Exercise: Count every line in the records below that contains the string "AUTHORITY". Report that number alone.

Provided records:
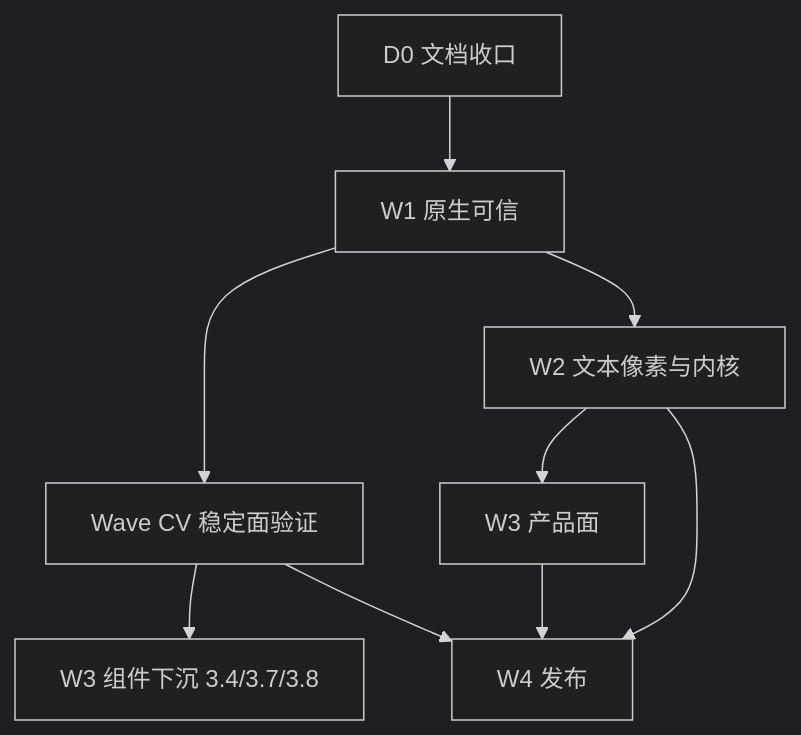
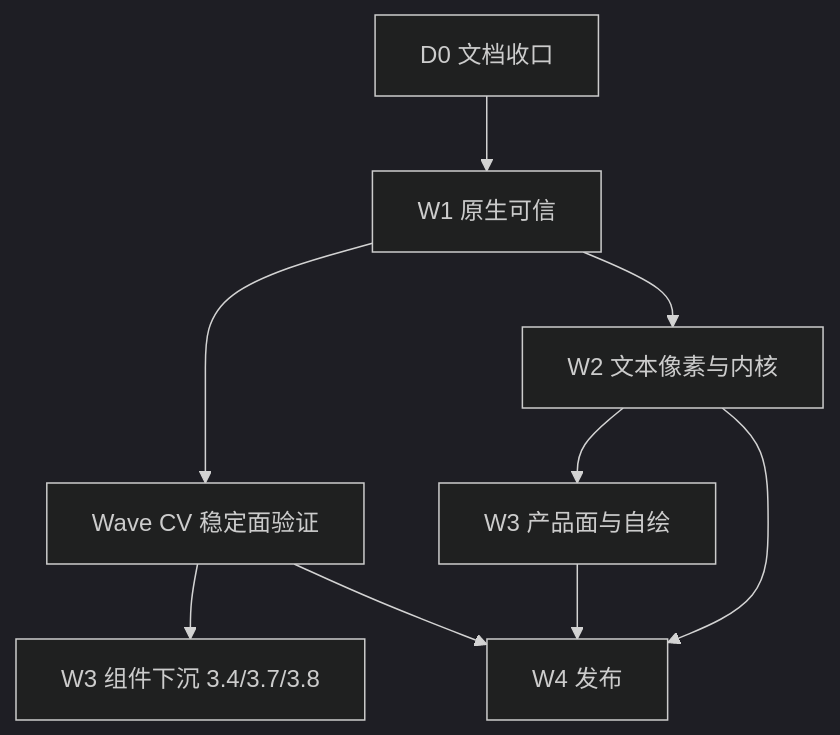
The diagram in docs/AUTHORITY.md (Zk3619/Jadix), drawn with Mermaid (dark theme) before and after one commit. The commit also changed other lines of this file and 129 other files, not shown here.

First line of the commit message:
Close WP-3.2 and enter W3: Chart path raster, RSX marks, and drawing.md.

````diff
--- a/docs/AUTHORITY.md
+++ b/docs/AUTHORITY.md
@@ -149,17 +154,17 @@
 ```mermaid
 flowchart TB
   D0[D0 文档收口]
   W1[W1 原生可信]
   CV[Wave CV 稳定面验证]
   W2[W2 文本像素与内核]
-  W3[W3 产品面]
+  W3[W3 产品面与自绘]
   W4[W4 发布]
   D0 --> W1
   W1 --> CV
   W1 --> W2
   CV --> W3c[W3 组件下沉 3.4/3.7/3.8]
   W2 --> W3
   W2 --> W4
   W3 --> W4
   CV --> W4
 ```
````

Finished task: 3